NO GO ring gauges. The NO GO gauges
distinguished by an annular groove cut in the knurled
outer surface of the ring.
Tolerances. Depending on the use, ring gauges
are manufactured to different tolerances. The following
classes of gauges and their limits of accuracy are
standard for all makes:
Precision lapped to close tolerances
for many types of masters and the
Good lapped finish to slightly
Commercial finish (ground and
polished, but not fully lapped) with
fairly wide tolerances.
Class ZZ- Ground only to meet the demand for
an inexpensive gauge, with liberal
Tolerances for ring gauges in each class are listed in
Use. Ring gauges are used more often in the
inspection of finished parts than parts in process. The
reason for this is that the finished parts are usually
readily accessible; whereas, parts in a machine that are
supported at both ends would have to be removed to be
checked. A part such as a pivot stud is checked by
performing the following procedures (see figure 3-58):
Line the stud up with the hole in the GO
gauge, and gently press it in. If the stud will not go in,
the shank is too large. If it will go in, the stud is not
With the stud in the hole, check the piece
for taper and out-of-roundness by gently shaking it and
sensing any wobble.
After checking the part in the GO gauge,
check it in the NO GO gauge. If the stud is within
desired limits, it will not go into the gauge.
maximum dimension of a part and NO
GO plug gauges control the minimum
dimension of a hole. Therefore, GO
gauges control the tightness of fit of
mating parts and NO GO gauges control

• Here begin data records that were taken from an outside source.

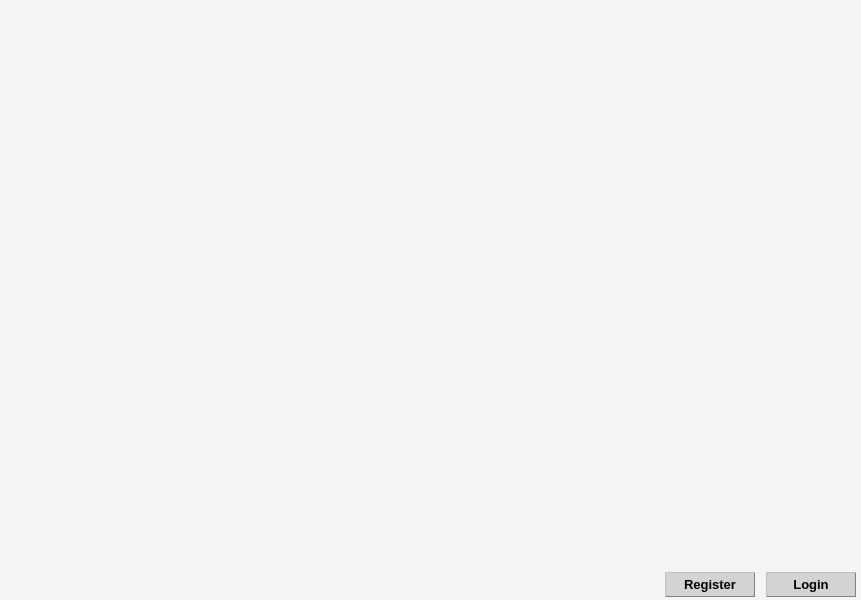
Above: CLIENT/RHE_Client/mainwindow.ui from qvinn/RHE before the change. Below: the same form after it.
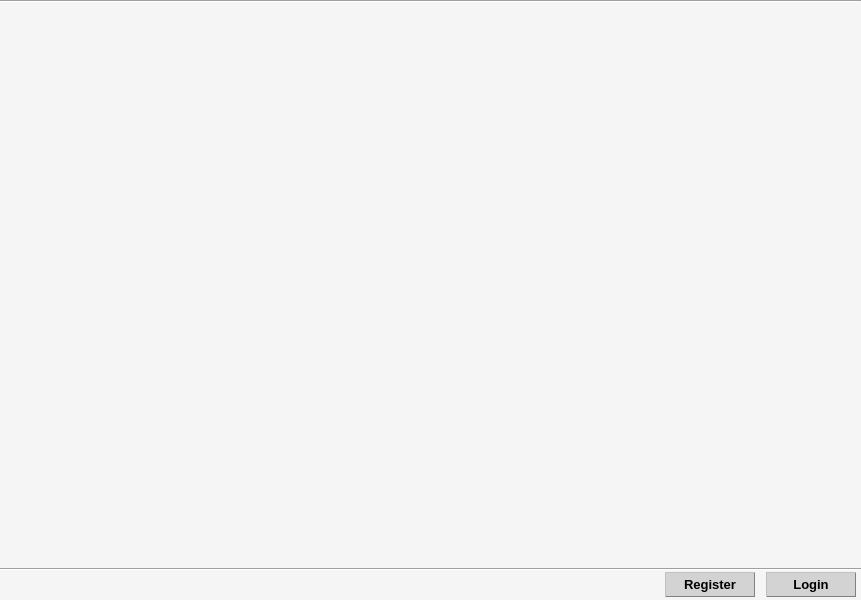
That is the form after the change. The open tabs and pages were chosen to show the change.

The edit to the form file:
```diff
--- a/CLIENT/RHE_Client/mainwindow.ui
+++ b/CLIENT/RHE_Client/mainwindow.ui
@@ -13,18 +13,18 @@
   <property name="minimumSize">
    <size>
     <width>604</width>
-    <height>296</height>
+    <height>306</height>
    </size>
   </property>
   <property name="palette">
    <palette>
     <active>
-     <colorrole role="Button">
+     <colorrole role="WindowText">
       <brush brushstyle="SolidPattern">
        <color alpha="255">
-        <red>255</red>
-        <green>255</green>
-        <blue>255</blue>
+        <red>0</red>
+        <green>0</green>
+        <blue>0</blue>
        </color>
       </brush>
      </colorrole>
@@ -48,12 +48,12 @@
      </colorrole>
     </active>
     <inactive>
-     <colorrole role="Button">
+     <colorrole role="WindowText">
       <brush brushstyle="SolidPattern">
        <color alpha="255">
-        <red>255</red>
-        <green>255</green>
-        <blue>255</blue>
+        <red>0</red>
+        <green>0</green>
+        <blue>0</blue>
        </color>
       </brush>
      </colorrole>
@@ -77,9 +77,9 @@
      </colorrole>
     </inactive>
     <disabled>
-     <colorrole role="Button">
+     <colorrole role="WindowText">
       <brush brushstyle="SolidPattern">
-       <color alpha="255">
+       <color alpha="127">
         <red>255</red>
         <green>255</green>
         <blue>255</blue>
@@ -111,70 +111,6 @@
    <string>MainWindow</string>
   </property>
   <widget class="QWidget" name="centralwidget">
-   <property name="palette">
-    <palette>
-     <active>
-      <colorrole role="Base">
-       <brush brushstyle="SolidPattern">
-        <color alpha="255">
-         <red>245</red>
-         <green>245</green>
-         <blue>245</blue>
-        </color>
-       </brush>
-      </colorrole>
-      <colorrole role="Window">
-       <brush brushstyle="SolidPattern">
-        <color alpha="255">
-         <red>245</red>
-         <green>245</green>
-         <blue>245</blue>
-        </color>
-       </brush>
-      </colorrole>
-     </active>
-     <inactive>
-      <colorrole role="Base">
-       <brush brushstyle="SolidPattern">
-        <color alpha="255">
-         <red>245</red>
-         <green>245</green>
-         <blue>245</blue>
-        </color>
-       </brush>
-      </colorrole>
-      <colorrole role="Window">
-       <brush brushstyle="SolidPattern">
-        <color alpha="255">
-         <red>245</red>
-         <green>245</green>
-         <blue>245</blue>
-        </color>
-       </brush>
-      </colorrole>
-     </inactive>
-     <disabled>
-      <colorrole role="Base">
-       <brush brushstyle="SolidPattern">
-        <color alpha="255">
-         <red>245</red>
-         <green>245</green>
-         <blue>245</blue>
-        </color>
-       </brush>
-      </colorrole>
-      <colorrole role="Window">
-       <brush brushstyle="SolidPattern">
-        <color alpha="255">
-         <red>245</red>
-         <green>245</green>
-         <blue>245</blue>
-        </color>
-       </brush>
-      </colorrole>
-     </disabled>
-    </palette>
-   </property>
    <widget class="QWidget" name="horizontalLayoutWidget">
     <property name="geometry">
      <rect>
@@ -818,99 +754,15 @@
      <property name="spacing">
       <number>0</number>
      </property>
+     <item>
+      <widget class="Line" name="line_1">
+       <property name="orientation">
+        <enum>Qt::Horizontal</enum>
+       </property>
+      </widget>
+     </item>
      <item>
       <widget class="QStackedWidget" name="stackedWidget">
-       <property name="palette">
-        <palette>
-         <active>
-          <colorrole role="Button">
-           <brush brushstyle="SolidPattern">
-            <color alpha="255">
-             <red>245</red>
-             <green>245</green>
-             <blue>245</blue>
-            </color>
-           </brush>
-          </colorrole>
-          <colorrole role="Base">
-           <brush brushstyle="SolidPattern">
-            <color alpha="255">
-             <red>245</red>
-             <green>245</green>
-             <blue>245</blue>
-            </color>
-           </brush>
-          </colorrole>
-          <colorrole role="Window">
-           <brush brushstyle="SolidPattern">
-            <color alpha="255">
-             <red>245</red>
-             <green>245</green>
-             <blue>245</blue>
-            </color>
-           </brush>
-          </colorrole>
-         </active>
-         <inactive>
-          <colorrole role="Button">
-           <brush brushstyle="SolidPattern">
-            <color alpha="255">
-             <red>245</red>
-             <green>245</green>
-             <blue>245</blue>
-            </color>
-           </brush>
-          </colorrole>
-          <colorrole role="Base">
-           <brush brushstyle="SolidPattern">
-            <color alpha="255">
-             <red>245</red>
-             <green>245</green>
-             <blue>245</blue>
-            </color>
-           </brush>
-          </colorrole>
-          <colorrole role="Window">
-           <brush brushstyle="SolidPattern">
-            <color alpha="255">
-             <red>245</red>
-             <green>245</green>
-             <blue>245</blue>
-            </color>
-           </brush>
-          </colorrole>
-         </inactive>
-         <disabled>
-          <colorrole role="Button">
-           <brush brushstyle="SolidPattern">
-            <color alpha="255">
-             <red>245</red>
-             <green>245</green>
-             <blue>245</blue>
-            </color>
-           </brush>
-          </colorrole>
-          <colorrole role="Base">
-           <brush brushstyle="SolidPattern">
-            <color alpha="255">
-             <red>245</red>
-             <green>245</green>
-             <blue>245</blue>
-            </color>
-           </brush>
-          </colorrole>
-          <colorrole role="Window">
-           <brush brushstyle="SolidPattern">
-            <color alpha="255">
-             <red>245</red>
-             <green>245</green>
-             <blue>245</blue>
-            </color>
-           </brush>
-          </colorrole>
-         </disabled>
-        </palette>
-       </property>
        <property name="currentIndex">
         <number>1</number>
        </property>
@@ -918,6 +770,13 @@
        <widget class="QWidget" name="rhe_widget_page"/>
       </widget>
      </item>
+     <item>
+      <widget class="Line" name="line_2">
+       <property name="orientation">
+        <enum>Qt::Horizontal</enum>
+       </property>
+      </widget>
+     </item>
     </layout>
    </widget>
   </widget>
```
Left out of the diff: 2 changed lines with no effect on the pictures.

the looseness of fit of mating parts.
Table 3-1. Ring Gauge Tolerances
3 Ground or polished (grinding marks may be in evidence)